## What needs to be done
Bring together all lines of the material below that contain the string "full".

## Source data
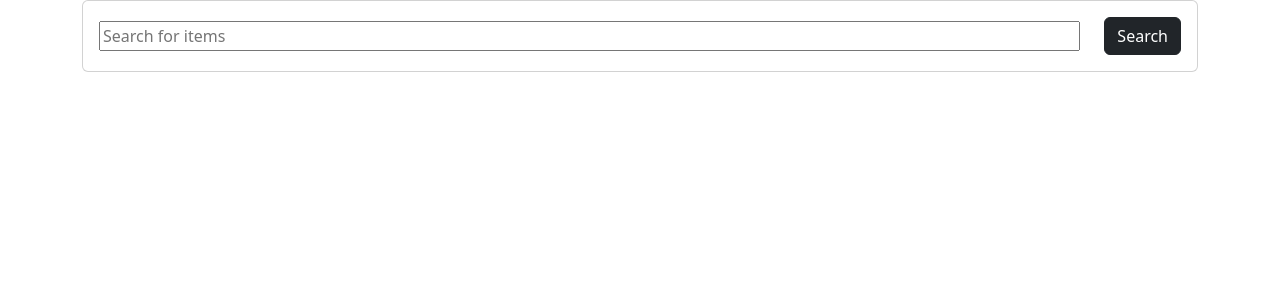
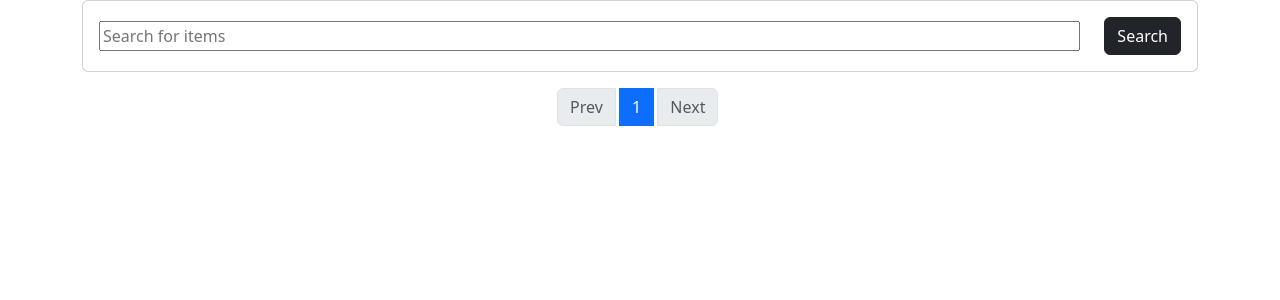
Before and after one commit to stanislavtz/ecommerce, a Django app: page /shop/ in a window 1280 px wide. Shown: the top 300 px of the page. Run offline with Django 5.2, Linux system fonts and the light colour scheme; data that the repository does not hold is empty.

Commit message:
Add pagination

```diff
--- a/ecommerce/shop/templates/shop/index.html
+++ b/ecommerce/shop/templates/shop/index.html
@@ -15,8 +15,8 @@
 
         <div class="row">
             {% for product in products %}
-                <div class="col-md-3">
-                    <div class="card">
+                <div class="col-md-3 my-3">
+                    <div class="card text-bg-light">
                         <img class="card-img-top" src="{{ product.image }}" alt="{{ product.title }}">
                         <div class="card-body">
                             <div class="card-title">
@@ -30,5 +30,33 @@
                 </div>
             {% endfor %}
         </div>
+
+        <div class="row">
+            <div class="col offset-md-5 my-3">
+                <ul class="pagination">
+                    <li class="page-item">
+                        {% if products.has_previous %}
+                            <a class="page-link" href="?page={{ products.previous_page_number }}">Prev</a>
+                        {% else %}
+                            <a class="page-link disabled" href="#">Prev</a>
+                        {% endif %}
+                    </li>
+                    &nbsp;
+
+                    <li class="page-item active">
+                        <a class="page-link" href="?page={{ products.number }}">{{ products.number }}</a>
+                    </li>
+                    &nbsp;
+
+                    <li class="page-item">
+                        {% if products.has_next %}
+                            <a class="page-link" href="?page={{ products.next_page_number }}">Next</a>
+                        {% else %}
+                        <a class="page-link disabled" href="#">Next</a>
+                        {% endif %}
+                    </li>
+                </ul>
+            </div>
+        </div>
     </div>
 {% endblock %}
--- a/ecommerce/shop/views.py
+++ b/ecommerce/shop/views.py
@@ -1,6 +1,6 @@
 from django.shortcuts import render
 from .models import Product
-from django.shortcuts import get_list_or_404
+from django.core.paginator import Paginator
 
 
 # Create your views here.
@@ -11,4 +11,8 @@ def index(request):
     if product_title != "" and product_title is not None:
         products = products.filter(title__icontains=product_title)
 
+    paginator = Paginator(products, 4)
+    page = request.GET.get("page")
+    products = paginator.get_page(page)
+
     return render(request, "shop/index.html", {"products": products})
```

* * *

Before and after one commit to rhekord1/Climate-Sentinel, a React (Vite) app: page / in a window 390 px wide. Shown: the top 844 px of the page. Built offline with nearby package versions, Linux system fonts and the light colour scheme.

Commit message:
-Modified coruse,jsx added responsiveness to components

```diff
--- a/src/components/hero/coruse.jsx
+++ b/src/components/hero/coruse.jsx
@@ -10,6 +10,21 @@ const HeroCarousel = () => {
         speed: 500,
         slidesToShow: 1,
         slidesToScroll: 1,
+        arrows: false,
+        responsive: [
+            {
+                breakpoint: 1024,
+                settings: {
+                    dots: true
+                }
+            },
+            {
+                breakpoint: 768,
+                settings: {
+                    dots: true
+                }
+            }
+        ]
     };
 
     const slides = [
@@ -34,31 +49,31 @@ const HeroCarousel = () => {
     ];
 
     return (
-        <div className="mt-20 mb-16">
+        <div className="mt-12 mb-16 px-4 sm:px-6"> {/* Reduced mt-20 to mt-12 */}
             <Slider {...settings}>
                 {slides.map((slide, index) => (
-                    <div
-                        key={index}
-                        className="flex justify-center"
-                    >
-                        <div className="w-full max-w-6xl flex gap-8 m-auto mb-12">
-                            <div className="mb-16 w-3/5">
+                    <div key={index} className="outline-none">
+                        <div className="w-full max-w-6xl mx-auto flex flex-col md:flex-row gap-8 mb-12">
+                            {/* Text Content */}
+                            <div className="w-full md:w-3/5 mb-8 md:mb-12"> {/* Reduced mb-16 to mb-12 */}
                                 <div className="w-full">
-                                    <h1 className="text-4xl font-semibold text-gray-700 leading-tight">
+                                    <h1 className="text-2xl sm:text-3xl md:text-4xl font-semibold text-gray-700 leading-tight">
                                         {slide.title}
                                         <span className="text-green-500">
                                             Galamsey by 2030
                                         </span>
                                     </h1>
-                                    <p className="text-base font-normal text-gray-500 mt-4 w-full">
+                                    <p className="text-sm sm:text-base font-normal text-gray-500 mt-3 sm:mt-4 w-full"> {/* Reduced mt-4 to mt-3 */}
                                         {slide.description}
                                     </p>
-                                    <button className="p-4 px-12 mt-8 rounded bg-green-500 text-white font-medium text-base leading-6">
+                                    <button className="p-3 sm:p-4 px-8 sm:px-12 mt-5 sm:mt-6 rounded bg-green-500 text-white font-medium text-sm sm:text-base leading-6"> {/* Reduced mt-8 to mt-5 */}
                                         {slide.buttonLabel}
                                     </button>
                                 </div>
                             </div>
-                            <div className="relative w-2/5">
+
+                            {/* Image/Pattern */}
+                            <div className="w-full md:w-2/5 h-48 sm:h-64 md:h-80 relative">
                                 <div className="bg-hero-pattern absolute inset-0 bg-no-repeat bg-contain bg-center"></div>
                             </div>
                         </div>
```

---

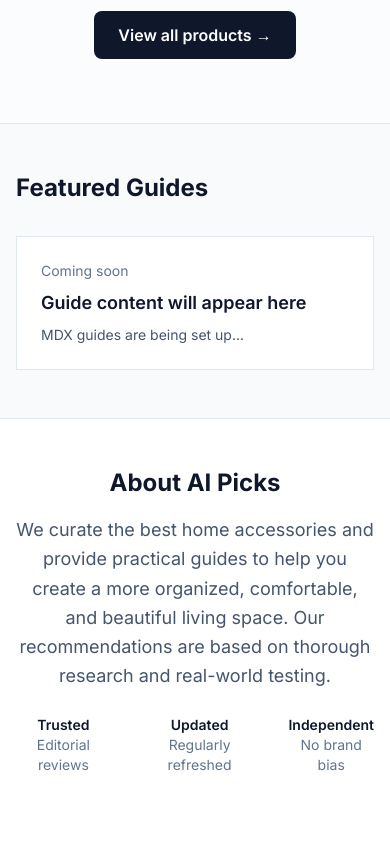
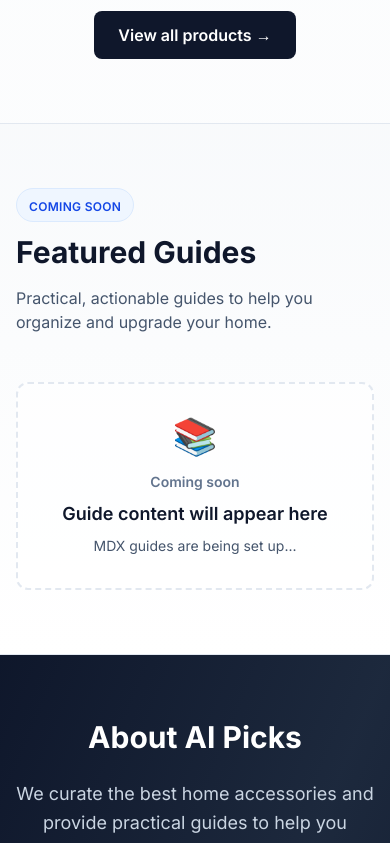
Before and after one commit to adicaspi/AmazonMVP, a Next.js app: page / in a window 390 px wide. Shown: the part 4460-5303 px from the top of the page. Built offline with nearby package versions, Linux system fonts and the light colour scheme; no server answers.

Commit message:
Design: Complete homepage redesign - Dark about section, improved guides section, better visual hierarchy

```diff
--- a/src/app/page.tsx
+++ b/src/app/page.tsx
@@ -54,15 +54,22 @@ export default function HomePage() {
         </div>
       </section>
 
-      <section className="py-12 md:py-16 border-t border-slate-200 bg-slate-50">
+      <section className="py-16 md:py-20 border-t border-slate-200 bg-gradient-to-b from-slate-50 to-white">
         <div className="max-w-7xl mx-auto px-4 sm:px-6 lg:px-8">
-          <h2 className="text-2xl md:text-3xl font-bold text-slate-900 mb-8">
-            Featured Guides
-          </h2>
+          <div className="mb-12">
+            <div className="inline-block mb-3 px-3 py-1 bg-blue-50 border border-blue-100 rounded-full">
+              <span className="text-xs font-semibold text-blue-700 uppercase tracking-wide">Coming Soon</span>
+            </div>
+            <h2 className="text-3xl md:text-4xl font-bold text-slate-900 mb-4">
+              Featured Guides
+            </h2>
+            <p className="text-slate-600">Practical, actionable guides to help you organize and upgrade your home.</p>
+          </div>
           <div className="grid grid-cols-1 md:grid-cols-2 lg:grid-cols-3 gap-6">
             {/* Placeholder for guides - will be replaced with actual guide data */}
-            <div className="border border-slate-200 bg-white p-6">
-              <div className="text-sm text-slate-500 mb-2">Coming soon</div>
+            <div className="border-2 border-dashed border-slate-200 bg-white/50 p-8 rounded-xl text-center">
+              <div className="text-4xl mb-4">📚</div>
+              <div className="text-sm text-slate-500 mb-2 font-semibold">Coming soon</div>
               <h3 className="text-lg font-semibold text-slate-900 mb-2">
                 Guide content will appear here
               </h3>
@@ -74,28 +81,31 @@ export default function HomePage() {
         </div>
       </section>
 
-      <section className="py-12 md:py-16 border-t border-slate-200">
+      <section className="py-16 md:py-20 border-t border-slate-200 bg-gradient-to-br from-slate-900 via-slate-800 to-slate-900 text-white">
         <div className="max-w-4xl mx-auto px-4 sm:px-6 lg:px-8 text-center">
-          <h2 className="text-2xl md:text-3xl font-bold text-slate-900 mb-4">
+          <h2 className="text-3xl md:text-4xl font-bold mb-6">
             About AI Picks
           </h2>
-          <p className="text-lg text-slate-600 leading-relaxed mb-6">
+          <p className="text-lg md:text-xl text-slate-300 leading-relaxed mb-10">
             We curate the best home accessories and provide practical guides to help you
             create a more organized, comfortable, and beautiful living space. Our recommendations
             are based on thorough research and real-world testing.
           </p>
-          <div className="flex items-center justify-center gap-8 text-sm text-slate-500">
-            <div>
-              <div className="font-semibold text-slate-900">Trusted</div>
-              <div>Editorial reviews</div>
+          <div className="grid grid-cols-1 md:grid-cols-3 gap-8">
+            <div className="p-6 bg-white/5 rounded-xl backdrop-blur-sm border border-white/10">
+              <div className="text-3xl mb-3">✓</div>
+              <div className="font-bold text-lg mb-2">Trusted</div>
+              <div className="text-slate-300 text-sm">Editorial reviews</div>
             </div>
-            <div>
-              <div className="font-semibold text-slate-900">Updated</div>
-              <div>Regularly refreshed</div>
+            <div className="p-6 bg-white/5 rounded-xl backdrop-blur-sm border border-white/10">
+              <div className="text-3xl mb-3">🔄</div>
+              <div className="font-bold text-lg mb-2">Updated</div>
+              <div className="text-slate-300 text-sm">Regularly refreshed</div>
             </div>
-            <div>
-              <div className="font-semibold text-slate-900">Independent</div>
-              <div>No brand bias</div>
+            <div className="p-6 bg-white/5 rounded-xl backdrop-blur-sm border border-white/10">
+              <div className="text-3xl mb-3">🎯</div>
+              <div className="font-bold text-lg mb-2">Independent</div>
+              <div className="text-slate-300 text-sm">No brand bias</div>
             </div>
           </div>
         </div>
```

## Exercise output
-                        <div className="w-full max-w-6xl flex gap-8 m-auto mb-12">
+                        <div className="w-full max-w-6xl mx-auto flex flex-col md:flex-row gap-8 mb-12">
+                            <div className="w-full md:w-3/5 mb-8 md:mb-12"> {/* Reduced mb-16 to mb-12 */}
                                 <div className="w-full">
-                                    <p className="text-base font-normal text-gray-500 mt-4 w-full">
+                                    <p className="text-sm sm:text-base font-normal text-gray-500 mt-3 sm:mt-4 w-full"> {/* Reduced mt-4 to mt-3 */}
+                            <div className="w-full md:w-2/5 h-48 sm:h-64 md:h-80 relative">
+            <div className="inline-block mb-3 px-3 py-1 bg-blue-50 border border-blue-100 rounded-full">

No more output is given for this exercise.